The reason is that FAR 31.201-5 applies only to the “applicable portion” of the loan forgiveness. Thus, as DCAA’s answer continues, how the loan proceeds were originally accounted should be the same way that the loan forgiveness is accounted, and that will determine if a Credit is owed. The example given in the DCAA guidance is that if PPP funds were used for rent, then the credit should be applied to rent cost. If that rent was also charged directly or indirectly to a cost-type contract, then the Government must be credited the applicable portion of the loan forgiveness. But if the PPP loan was used entirely to pay for expenses under Firm Fixed Price contracts or commercial work, such as direct charge employees to that work, FAR 31.204-5 would not apply to any portion of the forgiveness.

The U.S. Department of Defense, Defense Pricing and Contracting, had previously issued its own FAQ guidance in April 2020, shortly after the CARES Act was enacted, that echoed this position on FAR 31.205-5. In response to a question that “We consider a contractor that has received a PPP loan will use the loan proceeds as it would any other funds in its corporate treasury to pay costs of doing business,” DoD stated that “We disagree . . . to the extent that PPP credits are allocable to costs allowed under a contract, the Government should receive a credit or a reduction in billing for any PPP loans or loan payments that are forgiven.” Although this DoD FAQ was issued with little fanfare, contractors will have a difficult time arguing that they accepted PPP loans under a false representation by the Government that PPP forgiveness would be exempt from this cost principle.

Congress has recognized this problem facing at least some contractors. In March 2021, the House Small Business Committee held a hearing on the impact to engineering firms if FAR 31.201-5 applied to their PPP loan forgiveness. Recently, in September 2021, the House passed an amendment to the FY2022 National Defense Authorization Act that would expressly waive FAR 31.205-5 and provides that no Credit shall be due for PPP loan forgiveness.
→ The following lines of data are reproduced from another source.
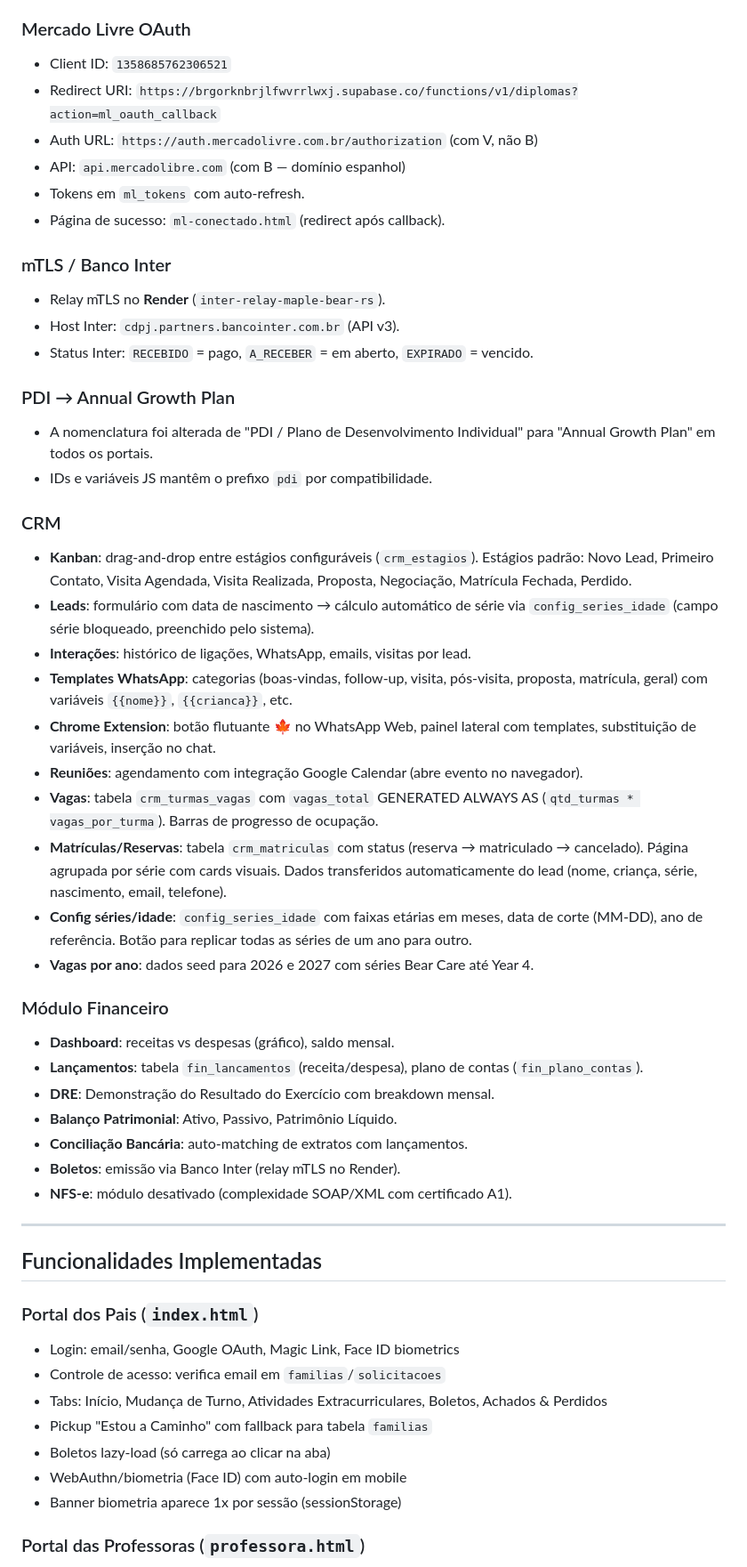
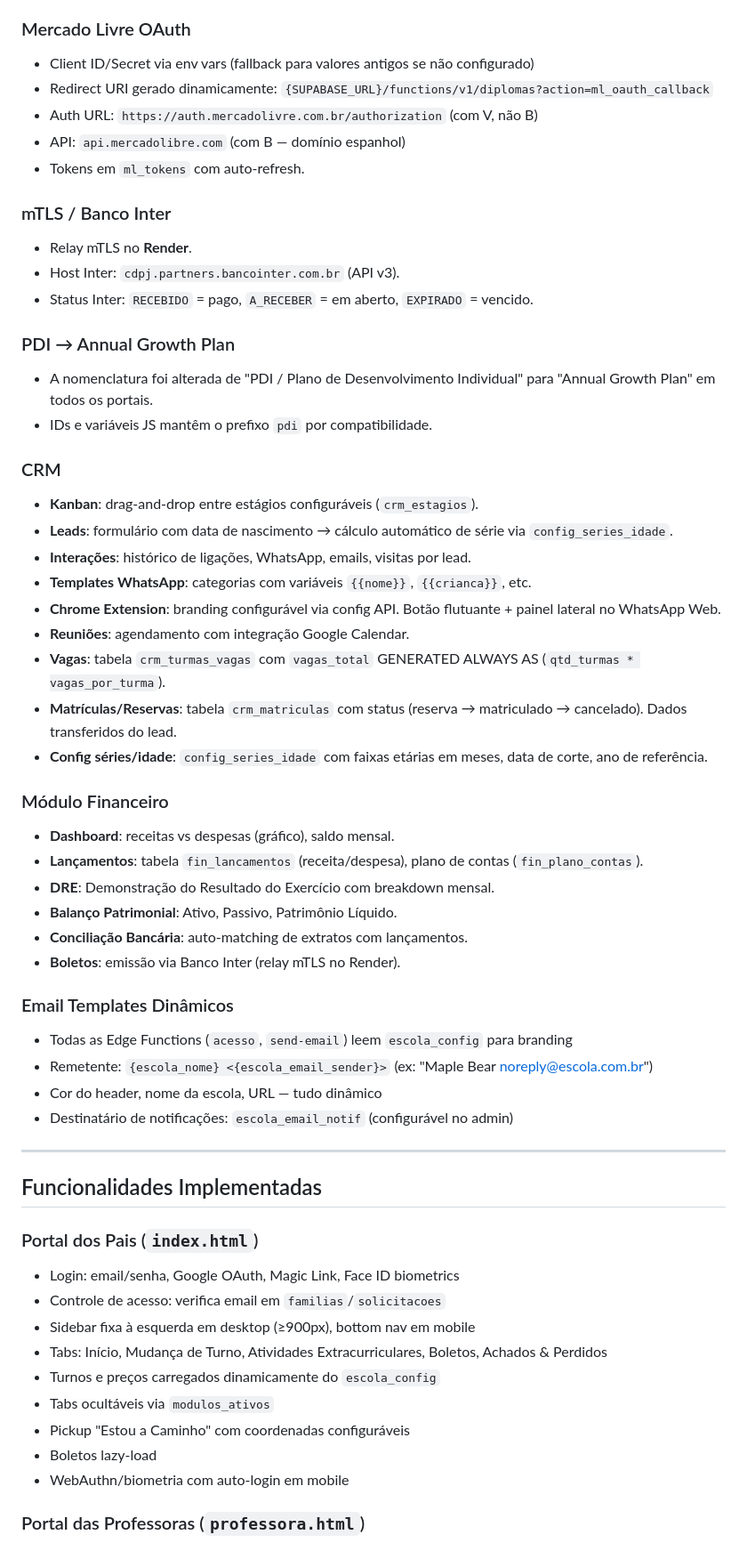
Before and after one commit to ivyson-wq/lumied, a Markdown page: CLAUDE.md, the part around one of its changes. Shown at 89% size. GitHub-like rendering.

```diff
--- a/CLAUDE.md
+++ b/CLAUDE.md
@@ -67,14 +113,13 @@ Domínio: `app.maplebearcaxiasdosul.com.br`
 
 ### Mercado Livre OAuth
-- Client ID: `1358685762306521`
-- Redirect URI: `https://brgorknbrjlfwvrrlwxj.supabase.co/functions/v1/diplomas?action=ml_oauth_callback`
+- Client ID/Secret via env vars (fallback para valores antigos se não configurado)
+- Redirect URI gerado dinamicamente: `{SUPABASE_URL}/functions/v1/diplomas?action=ml_oauth_callback`
 - Auth URL: `https://auth.mercadolivre.com.br/authorization` (com V, não B)
 - API: `api.mercadolibre.com` (com B — domínio espanhol)
 - Tokens em `ml_tokens` com auto-refresh.
-- Página de sucesso: `ml-conectado.html` (redirect após callback).
 
 ### mTLS / Banco Inter
-- Relay mTLS no **Render** (`inter-relay-maple-bear-rs`).
+- Relay mTLS no **Render**.
 - Host Inter: `cdpj.partners.bancointer.com.br` (API v3).
 - Status Inter: `RECEBIDO` = pago, `A_RECEBER` = em aberto, `EXPIRADO` = vencido.
 
@@ -83,16 +128,15 @@ Domínio: `app.maplebearcaxiasdosul.com.br`
 - IDs e variáveis JS mantêm o prefixo `pdi` por compatibilidade.
 
 ### CRM
-- **Kanban**: drag-and-drop entre estágios configuráveis (`crm_estagios`). Estágios padrão: Novo Lead, Primeiro Contato, Visita Agendada, Visita Realizada, Proposta, Negociação, Matrícula Fechada, Perdido.
-- **Leads**: formulário com data de nascimento → cálculo automático de série via `config_series_idade` (campo série bloqueado, preenchido pelo sistema).
+- **Kanban**: drag-and-drop entre estágios configuráveis (`crm_estagios`).
+- **Leads**: formulário com data de nascimento → cálculo automático de série via `config_series_idade`.
 - **Interações**: histórico de ligações, WhatsApp, emails, visitas por lead.
-- **Templates WhatsApp**: categorias (boas-vindas, follow-up, visita, pós-visita, proposta, matrícula, geral) com variáveis `{{nome}}`, `{{crianca}}`, etc.
-- **Chrome Extension**: botão flutuante 🍁 no WhatsApp Web, painel lateral com templates, substituição de variáveis, inserção no chat.
-- **Reuniões**: agendamento com integração Google Calendar (abre evento no navegador).
-- **Vagas**: tabela `crm_turmas_vagas` com `vagas_total` GENERATED ALWAYS AS (`qtd_turmas * vagas_por_turma`). Barras de progresso de ocupação.
-- **Matrículas/Reservas**: tabela `crm_matriculas` com status (reserva → matriculado → cancelado). Página agrupada por série com cards visuais. Dados transferidos automaticamente do lead (nome, criança, série, nascimento, email, telefone).
-- **Config séries/idade**: `config_series_idade` com faixas etárias em meses, data de corte (MM-DD), ano de referência. Botão para replicar todas as séries de um ano para outro.
-- **Vagas por ano**: dados seed para 2026 e 2027 com séries Bear Care até Year 4.
+- **Templates WhatsApp**: categorias com variáveis `{{nome}}`, `{{crianca}}`, etc.
+- **Chrome Extension**: branding configurável via config API. Botão flutuante + painel lateral no WhatsApp Web.
+- **Reuniões**: agendamento com integração Google Calendar.
+- **Vagas**: tabela `crm_turmas_vagas` com `vagas_total` GENERATED ALWAYS AS (`qtd_turmas * vagas_por_turma`).
+- **Matrículas/Reservas**: tabela `crm_matriculas` com status (reserva → matriculado → cancelado). Dados transferidos do lead.
+- **Config séries/idade**: `config_series_idade` com faixas etárias em meses, data de corte, ano de referência.
 
 ### Módulo Financeiro
 - **Dashboard**: receitas vs despesas (gráfico), saldo mensal.
@@ -101,7 +145,12 @@ Domínio: `app.maplebearcaxiasdosul.com.br`
 - **Balanço Patrimonial**: Ativo, Passivo, Patrimônio Líquido.
 - **Conciliação Bancária**: auto-matching de extratos com lançamentos.
 - **Boletos**: emissão via Banco Inter (relay mTLS no Render).
-- **NFS-e**: módulo desativado (complexidade SOAP/XML com certificado A1).
+
+### Email Templates Dinâmicos
+- Todas as Edge Functions (`acesso`, `send-email`) leem `escola_config` para branding
+- Remetente: `{escola_nome} <{escola_email_sender}>` (ex: "Maple Bear <noreply@escola.com.br>")
+- Cor do header, nome da escola, URL — tudo dinâmico
+- Destinatário de notificações: `escola_email_notif` (configurável no admin)
 
 ---
 
@@ -110,10 +159,12 @@ Domínio: `app.maplebearcaxiasdosul.com.br`
 ### Portal dos Pais (`index.html`)
 - Login: email/senha, Google OAuth, Magic Link, Face ID biometrics
 - Controle de acesso: verifica email em `familias`/`solicitacoes`
+- Sidebar fixa à esquerda em desktop (≥900px), bottom nav em mobile
 - Tabs: Início, Mudança de Turno, Atividades Extracurriculares, Boletos, Achados & Perdidos
-- Pickup "Estou a Caminho" com fallback para tabela `familias`
-- Boletos lazy-load (só carrega ao clicar na aba)
-- WebAuthn/biometria (Face ID) com auto-login em mobile
-- Banner biometria aparece 1x por sessão (sessionStorage)
+- Turnos e preços carregados dinamicamente do `escola_config`
+- Tabs ocultáveis via `modulos_ativos`
+- Pickup "Estou a Caminho" com coordenadas configuráveis
+- Boletos lazy-load
+- WebAuthn/biometria com auto-login em mobile
 
 ### Portal das Professoras (`professora.html`)
```
Also changed, not shown: other parts of CLAUDE.md (+121 -65 lines).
However, the amendment is limited to Architectural and Engineering cost-reimbursement contracts or subcontracts awarded with federal highway or public transportation funds.

Whether Congress will expand this waiver to other contractors is unknown, but is unlikely given the potential cost to the Government, and the rationale behind the Credit cost principle—to avoid paying twice for the same cost—despite these unusual times. For now, contractors that have either faced questioning from DCAA or are preparing their incurred cost submissions should be aware of this requirement and how to account for PPP loan forgiveness. Contractors that have not yet requested loan forgiveness should undertake the exercise to determine if a Credit would be due, and decide if the company is best served by paying back the loan over its term.

Wiley’s COVID-19 Resource Center has further guidance about the PPP and other CARES Act provisions, and its Government Contracts Practice and COVID-19 Task Force are ready to help you navigate these issues.

Read Time: 5 min
Jump to top of page

Necessary Cookies

Necessary cookies enable core functionality such as security, network management, and accessibility. You may disable these by changing your browser settings, but this may affect how the website functions.

Analytical Cookies

Analytical cookies help us improve our website by collecting and reporting information on its usage. We access and process information from these cookies at an aggregate level.